**TASK DETAILS**
With nothing left out, repeat every entry exactly.

**INPUT RECORDS**
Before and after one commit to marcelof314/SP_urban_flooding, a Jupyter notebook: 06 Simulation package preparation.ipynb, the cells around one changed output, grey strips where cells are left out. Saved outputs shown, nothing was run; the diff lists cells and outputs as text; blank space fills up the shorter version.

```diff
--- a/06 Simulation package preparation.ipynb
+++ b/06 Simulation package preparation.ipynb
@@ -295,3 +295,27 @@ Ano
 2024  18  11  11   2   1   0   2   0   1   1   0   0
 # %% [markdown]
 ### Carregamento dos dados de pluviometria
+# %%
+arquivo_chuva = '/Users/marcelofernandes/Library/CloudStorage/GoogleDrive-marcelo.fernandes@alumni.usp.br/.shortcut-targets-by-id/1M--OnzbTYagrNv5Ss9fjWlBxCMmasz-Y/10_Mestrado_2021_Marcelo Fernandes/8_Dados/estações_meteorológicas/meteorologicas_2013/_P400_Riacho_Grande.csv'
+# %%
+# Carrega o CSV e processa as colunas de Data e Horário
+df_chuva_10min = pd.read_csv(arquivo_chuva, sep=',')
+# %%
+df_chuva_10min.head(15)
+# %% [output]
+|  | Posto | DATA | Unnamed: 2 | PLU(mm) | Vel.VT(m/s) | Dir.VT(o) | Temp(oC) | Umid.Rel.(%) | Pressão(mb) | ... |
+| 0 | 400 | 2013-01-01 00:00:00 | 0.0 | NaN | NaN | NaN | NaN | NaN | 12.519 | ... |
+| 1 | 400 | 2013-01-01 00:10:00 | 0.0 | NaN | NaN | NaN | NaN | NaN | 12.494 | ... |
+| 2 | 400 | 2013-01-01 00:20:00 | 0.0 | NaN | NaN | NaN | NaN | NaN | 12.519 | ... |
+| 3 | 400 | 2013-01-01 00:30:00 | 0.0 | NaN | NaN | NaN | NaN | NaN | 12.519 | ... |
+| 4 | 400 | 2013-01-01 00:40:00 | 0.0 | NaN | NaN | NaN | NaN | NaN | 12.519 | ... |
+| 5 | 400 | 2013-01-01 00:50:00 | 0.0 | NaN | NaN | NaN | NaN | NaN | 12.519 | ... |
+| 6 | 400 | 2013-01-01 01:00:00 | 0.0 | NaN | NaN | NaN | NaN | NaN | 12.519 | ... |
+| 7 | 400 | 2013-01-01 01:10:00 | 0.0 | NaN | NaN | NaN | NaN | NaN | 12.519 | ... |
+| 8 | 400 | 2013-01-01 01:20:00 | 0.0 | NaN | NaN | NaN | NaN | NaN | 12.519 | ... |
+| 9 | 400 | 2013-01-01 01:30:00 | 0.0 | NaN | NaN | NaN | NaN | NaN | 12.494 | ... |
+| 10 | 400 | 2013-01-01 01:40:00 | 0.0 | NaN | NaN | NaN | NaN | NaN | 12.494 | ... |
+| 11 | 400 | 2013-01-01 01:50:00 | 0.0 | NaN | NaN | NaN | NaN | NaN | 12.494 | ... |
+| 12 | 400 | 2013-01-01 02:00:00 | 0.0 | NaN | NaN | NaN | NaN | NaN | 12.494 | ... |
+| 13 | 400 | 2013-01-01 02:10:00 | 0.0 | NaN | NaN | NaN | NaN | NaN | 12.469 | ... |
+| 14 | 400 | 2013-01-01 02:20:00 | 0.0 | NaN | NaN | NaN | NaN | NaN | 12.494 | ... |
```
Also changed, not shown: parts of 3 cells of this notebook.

**RESULT FOR THIS EXERCISE**
Before and after one commit to marcelof314/SP_urban_flooding, a Jupyter notebook: 06 Simulation package preparation.ipynb, the cells around one changed output, grey strips where cells are left out. Saved outputs shown, nothing was run; the diff lists cells and outputs as text; blank space fills up the shorter version.

```diff
--- a/06 Simulation package preparation.ipynb
+++ b/06 Simulation package preparation.ipynb
@@ -295,3 +295,27 @@ Ano
 2024  18  11  11   2   1   0   2   0   1   1   0   0
 # %% [markdown]
 ### Carregamento dos dados de pluviometria
+# %%
+arquivo_chuva = '/Users/marcelofernandes/Library/CloudStorage/GoogleDrive-marcelo.fernandes@alumni.usp.br/.shortcut-targets-by-id/1M--OnzbTYagrNv5Ss9fjWlBxCMmasz-Y/10_Mestrado_2021_Marcelo Fernandes/8_Dados/estações_meteorológicas/meteorologicas_2013/_P400_Riacho_Grande.csv'
+# %%
+# Carrega o CSV e processa as colunas de Data e Horário
+df_chuva_10min = pd.read_csv(arquivo_chuva, sep=',')
+# %%
+df_chuva_10min.head(15)
+# %% [output]
+|  | Posto | DATA | Unnamed: 2 | PLU(mm) | Vel.VT(m/s) | Dir.VT(o) | Temp(oC) | Umid.Rel.(%) | Pressão(mb) | ... |
+| 0 | 400 | 2013-01-01 00:00:00 | 0.0 | NaN | NaN | NaN | NaN | NaN | 12.519 | ... |
+| 1 | 400 | 2013-01-01 00:10:00 | 0.0 | NaN | NaN | NaN | NaN | NaN | 12.494 | ... |
+| 2 | 400 | 2013-01-01 00:20:00 | 0.0 | NaN | NaN | NaN | NaN | NaN | 12.519 | ... |
+| 3 | 400 | 2013-01-01 00:30:00 | 0.0 | NaN | NaN | NaN | NaN | NaN | 12.519 | ... |
+| 4 | 400 | 2013-01-01 00:40:00 | 0.0 | NaN | NaN | NaN | NaN | NaN | 12.519 | ... |
+| 5 | 400 | 2013-01-01 00:50:00 | 0.0 | NaN | NaN | NaN | NaN | NaN | 12.519 | ... |
+| 6 | 400 | 2013-01-01 01:00:00 | 0.0 | NaN | NaN | NaN | NaN | NaN | 12.519 | ... |
+| 7 | 400 | 2013-01-01 01:10:00 | 0.0 | NaN | NaN | NaN | NaN | NaN | 12.519 | ... |
+| 8 | 400 | 2013-01-01 01:20:00 | 0.0 | NaN | NaN | NaN | NaN | NaN | 12.519 | ... |
+| 9 | 400 | 2013-01-01 01:30:00 | 0.0 | NaN | NaN | NaN | NaN | NaN | 12.494 | ... |
+| 10 | 400 | 2013-01-01 01:40:00 | 0.0 | NaN | NaN | NaN | NaN | NaN | 12.494 | ... |
+| 11 | 400 | 2013-01-01 01:50:00 | 0.0 | NaN | NaN | NaN | NaN | NaN | 12.494 | ... |
+| 12 | 400 | 2013-01-01 02:00:00 | 0.0 | NaN | NaN | NaN | NaN | NaN | 12.494 | ... |
+| 13 | 400 | 2013-01-01 02:10:00 | 0.0 | NaN | NaN | NaN | NaN | NaN | 12.469 | ... |
+| 14 | 400 | 2013-01-01 02:20:00 | 0.0 | NaN | NaN | NaN | NaN | NaN | 12.494 | ... |
```
Also changed, not shown: parts of 3 cells of this notebook.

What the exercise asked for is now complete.